Dan Snyder has not committed to selling the Commanders, but two bids that would break an American sports record have come in for the franchise. The groups headlined by Josh Harris and Steve Apostolopoulos have submitted fully funded bids hitting the $6 billion mark.
Although more issues are in play here, Adam Schefter and Brian Windhorst of ESPN.com note a growing belief has emerged Snyder will sell before the draft (Twitter link). It is unclear which bid is higher. No Commanders matter is believed to be on the docket at this week’s league meetings, Albert Breer of SI.com tweets, but it is a safe bet this topic will be among those informally discussed at the latest league gathering.
Harris finished second in the bidding for the Broncos, which the Rob Walton-fronted group won after submitting a then-record $4.65 billion bid. Magic Johnson has rejoined Harris’ group; the NBA legend was part of the Philadelphia 76ers owner’s group when it contended to purchase the Broncos. Houston Rockets owner Tilman Fertitta has also emerged as a potential bidder. A Canadian billionaire, Apostolopoulos was not part of the Broncos bidding. Another anonymous group has joined these in touring the team’s facility, per ESPN.
It will require 24 votes for either prospective owner to acquire the Commanders, though a vote is not expected to be the primary issue here. Engulfed in investigations, Snyder has pushed for indemnification as part of a sale. Colts owner Jim Irsay, who spoke out against Snyder during owners’ meetings last fall, came out against offering Snyder any sort of special protections in order to streamline his NFL exit, NFL.com’s Judy Battista tweets. NFL owners are not expected to allow Snyder indemnification.
Rumors emerged following Irsay’s fall comments that Snyder could sell part of the franchise, and he hired a firm to explore that possibility soon after. Snyder had long said he would never sell, but this process has moved down the road in the months since he and wife Tanya hired the firm. The Harris and Apostolopoulos bids have moved this process further along. Snyder is unlikely to fetch the $7 billion price he has sought, per NBC Sports’ Peter King, but these bids are still 7.5 times the price he paid to buy the team in 1999 ($800MM).
Amazon CEO Jeff Bezos still lurks here, and many around the league expect the Snyder rival to submit a bid the Harris- and Apostolopoulos-led groups refuse to top. Snyder is no longer believed to oppose a Bezos bid, FOX Business’ Charles Gasparino reports (on Twitter). Bezos bidding will obviously bring more intrigue compared to the two numbers that surfaced Tuesday, but he has yet to submit his own price.

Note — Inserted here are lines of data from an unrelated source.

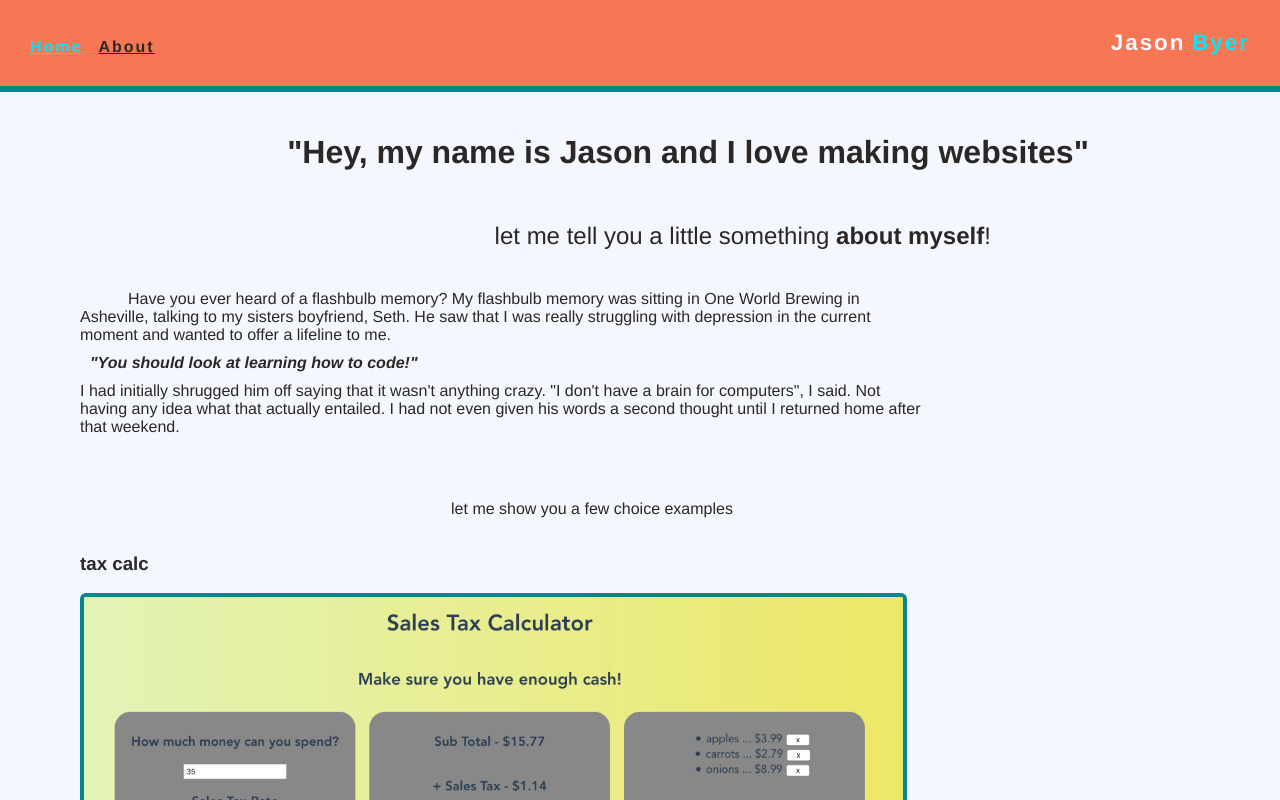
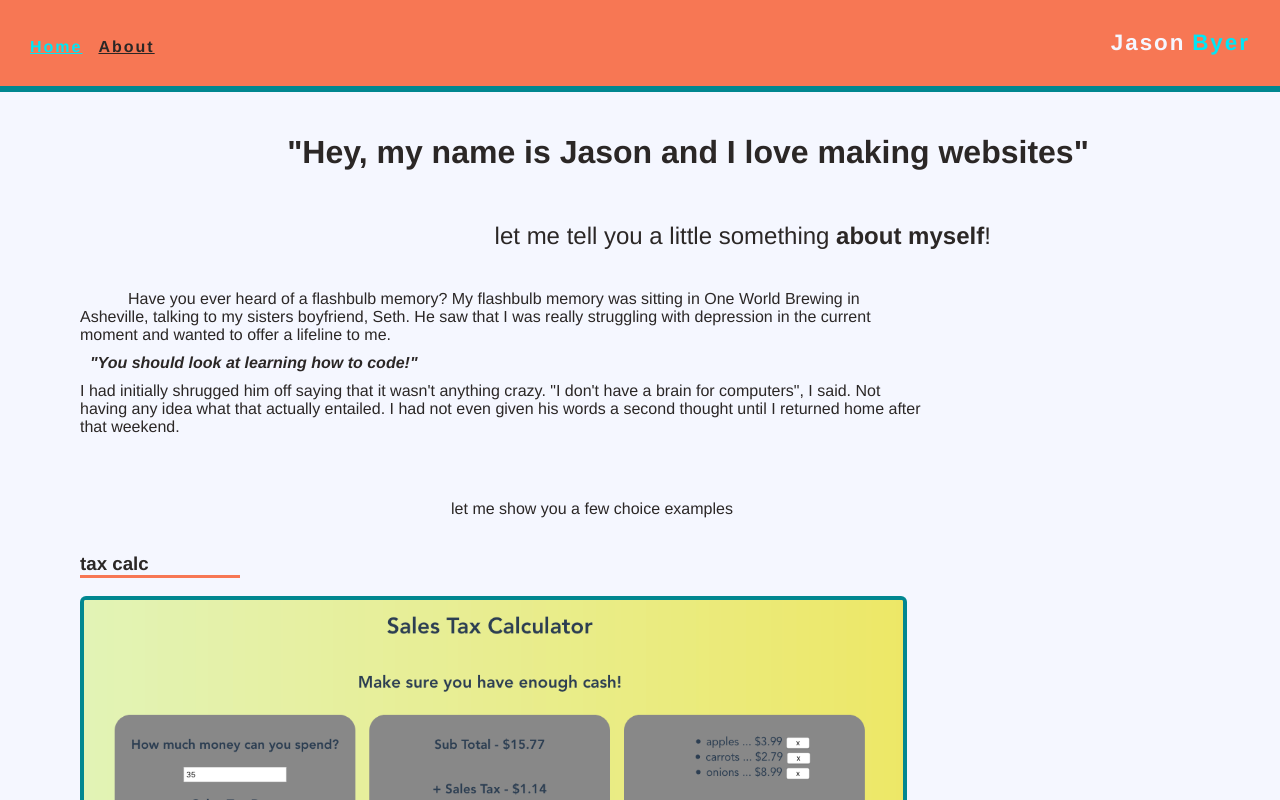
Before and after one commit to jbyer3/vue-portfolio-page, a Vue app: page /#/ in a window 1280 px wide. Shown: the top 800 px of the page. Built offline with nearby package versions, Linux system fonts and the light colour scheme.

Commit message:
add orange underline to project titles

```diff
--- a/src/components/ProjectsList.vue
+++ b/src/components/ProjectsList.vue
@@ -6,7 +6,10 @@
   <div v-for="project in projects" :key="project.id" class="app-card">
 
     <!-- <img :src="project.image" :alt="project.description"> -->
+    <!-- <div class="project-title">
       <h3>{{ project.title }}</h3>
+    </div> -->
+    <h3 class="project-title">{{project.title}}</h3>
     <div class="img-holder">
       <a :href="project.link">
         <img :src="project.image" v-bind:alt="project.description">
@@ -79,4 +82,9 @@ img {
   background: $light-blue;
 }
 
+.project-title {
+  border-bottom: 0.2rem solid $orange;
+  width: 10rem;
+  // text-
+}
 </style>
```
Lines whose indentation alone changed are shown as unchanged.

The NFL’s second investigation into Snyder and the Commanders — one of a few the embattled owner has become embroiled in over the past few years — is ongoing. A full report is expected soon. Snyder has declined to be interviewed as part of the Mary Jo White-run probe, Mark Maske, Liz Clarke and Nicki Jhabvala of the Washington Post report. White will continue to pursue Snyder cooperation; this would not be the first time Snyder has attempted to evade providing testimony in an investigation. He did so last year amid the House Oversight Committee’s probe and declined to answer more than 100 questions when he did end up testifying. White’s investigation, which followed a league probe that did not produce a written report, has now run for 13 months.
Owners have paused any effort to remove Snyder from his seat, per the Washington Post. The NFL has never voted to remove an owner, and a sale will certainly be the league’s preferred outcome. This process is obviously far more complicated compared to recent sales involving the Broncos and Panthers, but the finish line may soon be in sight.